When we behave assertively, particularly in the workplace, we are called bitchy, shrill, aggressive, or pushy, while men who behave in these same manners are viewed as competent leaders.
6. Language Policing
When we speak in traditionally "feminine" manners, we are punished for that, too. We are taught that our uptalk makes us sound uncertain, when in reality we are using it to hold the floor so nobody interrupts us. We are told that using vocal fry makes us sound like vapid Valley Girls, even when we are having intellectual conversations. Rather than teaching men to be more polite, people teach women to stop being overly polite because others will take us less seriously. But they're really taking us less seriously simply because we are women.
Both men and women interrupt women more than men, and women are subjected to so much patronizing speech that the phenomenon has a name: mansplaining, or explaining something to a woman that she already knows. Mansplainers remind us that our knowledge and expertise are considered less valuable than men's, even when we happen to know more than them.
Fat people of all genders are shamed for their size, but women especially are taught by advertisements, magazine articles, and sometimes their friends that they need to try the latest fad diet or wear "flattering" clothes (i.e. clothes that make them look thinner) or exercise to keep that body toned so their romantic partners won't lose interest.
9. Mom Shaming
Mothers are shamed for breastfeeding, for not breastfeeding, for working, for not working, and for making pretty much any decision she could possibly make as a mother. People also shame women for not being mothers, concern-trolling them about how their biological clocks are ticking, as if a childless woman is incomplete. It's a lose-lose situation, whether women choose to become parents or not.
10. Period Shaming
A process that most of us deal with every month has become the source of jokes, social media censorship, and dismissal of emotions. These derogatory attitudes toward menstruation lead us to believe we are disgusting and irrational.
Gender stereotypes have become normal and supposedly funny topics of conversation. We're supposed to laugh about how women nag their significant others or can't drive as if it's all in good fun, when really it's not because it perpetuates beliefs used as evidence for our inferiority.

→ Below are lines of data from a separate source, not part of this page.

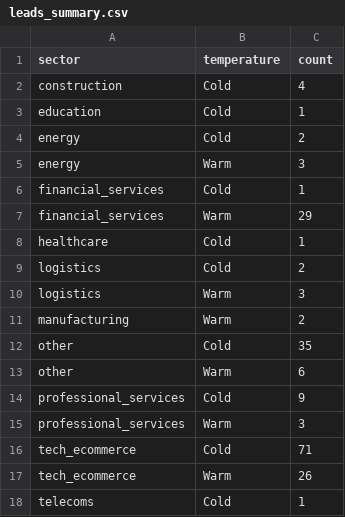
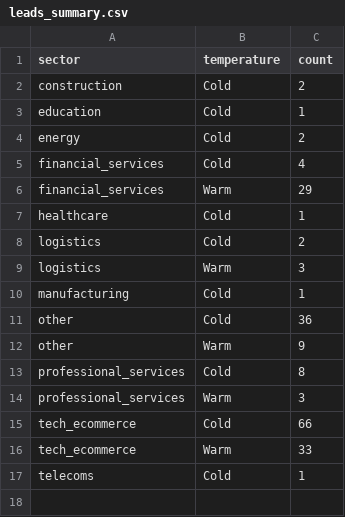
Before and after one commit to ngugi-cloud/BridgeRadar, a CSV file: data/leads_summary.csv, drawn as a sheet.

```diff
--- a/data/leads_summary.csv
+++ b/data/leads_summary.csv
@@ -1,7 +1,6 @@
 sector,temperature,count
-construction,Cold,4
+construction,Cold,2
 education,Cold,1
 energy,Cold,2
-energy,Warm,3
-financial_services,Cold,1
+financial_services,Cold,4
 financial_services,Warm,29
@@ -10,9 +9,9 @@ logistics,Cold,2
 logistics,Warm,3
-manufacturing,Warm,2
-other,Cold,35
-other,Warm,6
-professional_services,Cold,9
+manufacturing,Cold,1
+other,Cold,36
+other,Warm,9
+professional_services,Cold,8
 professional_services,Warm,3
-tech_ecommerce,Cold,71
-tech_ecommerce,Warm,26
+tech_ecommerce,Cold,66
+tech_ecommerce,Warm,33
 telecoms,Cold,1
```
Also changed, not shown: data/active_jobs.csv, data/kenya_companies_master.csv, 8 other files.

Women are taught that their worth lies in their looks, and if they don't have the body, face, or skin color that is considered "attractive," they are worthless. Images of women's bodies literally separated from their faces or made into household objects remind us that providing sexual pleasure is all we're good for. On top of that, we're taught that our power comes from our ability to give or deny sex — and that we need to deny it in order to preserve our value.
13. The Wage Gap
Even if you're making enough money to pay the bills, you may, like Jennifer Lawrence, be making less than your male coworkers without even realizing it. Women make 77 percent of what men do for working full-time, which reflects both a lack of women in high-paying positions and a disparity in wages for the same positions.
14. Implicit Bias
Whether people admit it or not, they will treat people differently because they are women in social settings and in the workplace. Even women themselves do this. In one study published in the Proceedings of the National Academy of Sciences, STEM professors were less likely to hire a fictional candidate named Jennifer for a lab manager position than one named John, even though the applications were identical. They also offered "John" more money. This pattern existed regardless of the professor's gender. Even when presented with evidence like this, men have trouble trouble believing gender bias is real, which makes it that much harder to combat.
When we try to call out all the behaviors above, we get told we are too easily offended or being the PC police. And because this leads us to silently accept injustice rather than speak out about it, it's an insidious microaggression in of itself.
Images: Bustle Stock Photo; Giphy (12)